Wednesday, March 10, 2010

I said something smart

A lot of people I know ask me why I'm vegan when they get the chance. And I've found the best answer is as follows.

"I'm vegan for three main reasons. For my health, for the environment because factory farms are horrible for the environment, and for compassion for animals."

This is the best way to go because it's simple, concise, says it all and it's hard to argue with. Well, maybe it isn't so hard to argue with. But it almost always creates a long pause before I hear the usual questions and/or statements about lack of protein, calcium, no cheese, etc. I attribute that pause to realizing being vegan makes sense.

Well, a few days ago, a couple good co-worker friends of mine and I had a couple beers and it came up. I gave my usual answer, but got very thoughtful replies.

I'm getting closer to where I say something smart.

My one friend, I'll call him "Pablo", said he admired what I was doing. He wanted to do it but wasn't disciplined enough. I said it doesn't have to be all or nothing, and that he could just try eating vegetarian here and there and see how he feels. It felt good to be admired though.

And then, I heard something new. This guy, I'll call him "Jerry", said that vegans eventually lose bone density from lack of calcium and nutrients, and were likely to have arthritis and other chronic problems. On the topic of veganism, being combative doesn't work out well.

I'm getting even closer to where I said something smart.

I instead said to Jerry that what he said is surely true in some cases, but that The American Dietetic Association concluded well planned vegan diets are healthful for all people, young, old or pregnant. To belabor the point: Read their statement here.

OK, here's where I said the smart thing. And it was totally freestyle, dude. I said most people don't eat balanced diets, and usually they don't eat enough fruits and vegetables. I don't think vegans are automatically worse off. We eat plenty of fruits and veggies. Who's to say which possible deficiency is worse? And research shows vegans live longer and have less disease.

The reply was "good point, good point." And that was that. Confrontation avoided. Conversation civil. Points communicated reasonably. Time not wasted. A smart thing was said. More beers ordered. Done.


  1. Well said :)

    Also good to know, according to Dr. Joel Fuhrmans's book "Eat to Live" Pages 84-87
    Dietary factors that induce calcium loss in the urine:

    animal protein
    refined sugar
    aluminum-containing antacids
    drugs such as antibiotics, steroids, thyroid hormone and vitamin A supplements.

    Studies have shown that Americans have higher rates of oteoporosis. Despite the fact that we Americans consume more than twice the calcium. The problem? Our diet causes calcium excretion.

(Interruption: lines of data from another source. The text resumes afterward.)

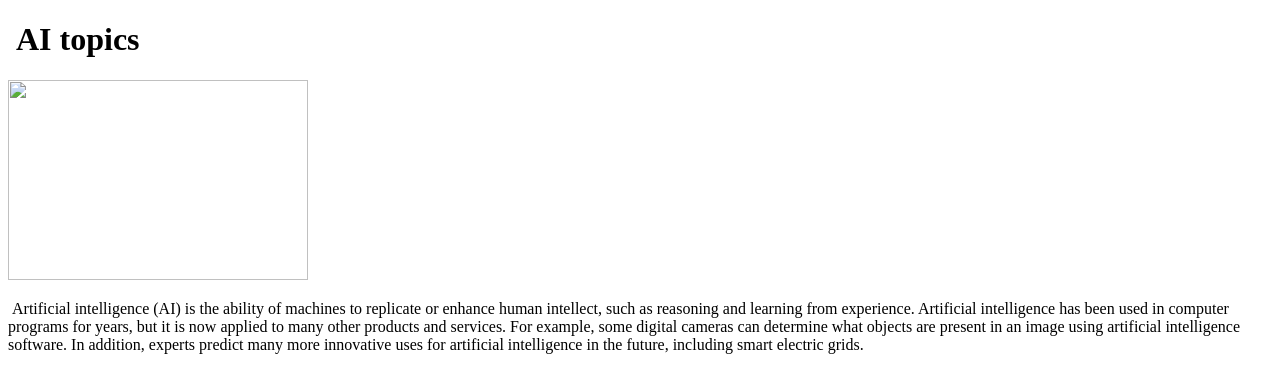
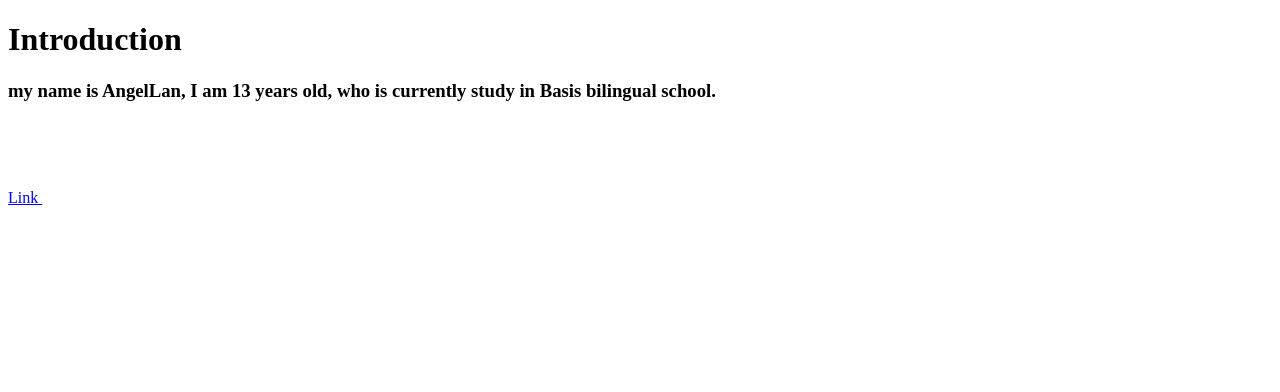
Before and after one commit to angellan123/angellan123.github.io, a plain HTML site: page index.html in a window 1280 px wide. Drawn offline with Linux system fonts and the light colour scheme.

Commit message:
Add files via upload

```diff
--- a/index.html
+++ b/index.html
@@ -6,10 +6,10 @@
 </head>
 
 <body>
-<h1>&nbsp;AI topics</h1>
-<img src="960x0.jpeg" width="300" height="200" alt=""/>
-<p>&nbsp;Artificial intelligence (AI) is the ability of machines to replicate or enhance human intellect, such as reasoning and learning from experience. Artificial intelligence has been used in computer programs for years, but it is now applied to many other products and services. For example, some digital cameras can determine what objects are present in an image using artificial intelligence software. In addition, experts predict many more innovative uses for artificial intelligence in the future, including smart electric grids.</p>
+<h1>Introduction</h1>
+<h3>my name is AngelLan, I am 13 years old, who is currently study in Basis bilingual school. </h3>
 <p>&nbsp;</p>
-
+<p>&nbsp;</p>
+<p><a href="蔡徐坤梗合集.html">Link&nbsp;</a></p>
 </body>
 </html>
```
Also changed, not shown: Untitled-1.html (added, +15 -0 lines).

    If you haven't read the book, I think you would enjoy it. Not only does the book tell you diets rich in animal protein are a huge contributor to cancer, diabetes, heart disease, and osteoporosis. It also explains how to consume enough highly nutrient dense plant foods, to protect from defiencies, and therefore disease. As you know, defiencies cause disease.

    I picked up his book a little over 2 months ago. I was your typical SAD diet American at that time. I haven't touched meat, dairy, or highly processed foods since. If I get a thought to consume some dairy etc... I pick up his book and refresh my memory on all the negatives. I am convinced these foods are killing us!

    My only regret is not finding this information sooner. I am 48, my husband 49. I honestly thought I ate a healthy diet. I am shocked to find I raised my children with toxic foods daily! Sadly, they don't want to hear the truth now. :(

  2. Hi there :)

    I came across a great quote of yours on "Eating Animals" forum and would love to use it as part of a tribute to veg authors to be aired globally on television. I was wondering if you'd like to do the honor of recording the quote in your own voice? We can assign a voiceover to read it, but I think when read by the author, it is more sincere and impactful :)

    Please let me know what you think >>

    ~ Linda

  3. Sorry to post this as a comment, but I couldn't find a "contact me" link or any way to send you a direct message.

    I just wanted to let you know that it's difficult to post a comment to your blog because it requires that you select a "profile" from one of the pull-down selections, which many people don't have.

    The reason I'm mentioning this is because I have a friend who wanted to post a comment, but emailed me asking how to post to your site without a url.

    I've also had difficulty posting comments to your site and just ended up posting comments with my no-longer-used blogger url because that was the only account I could fill out the details for to allow me to post. There is no option for "no account" or to just enter any random url that is not hosted by blogger or wordpress, etc.

    So, anyways, I just wanted to let you know!

  4. Thanks Powered By Produce! I changed my settings so anyone can easily post comments. And My email is in my profile.

  5. Such a good way to handle things. I think explaining my choices to people is the hardest part.

    For me, the issue is not the discipline in my dietary choices, that's just food. It's the discipline in choosing to have a civil conversation with the people who start out with the preception that I'm wrong and to help them to understand my feelings,even if they don't agree with them. I'd usually rather just hide under the table.

    Good for you. I will keep your post in mind next time I'd rather avoid the subject!

  6. I'll take weakened bones over a non-functioning heart anyday.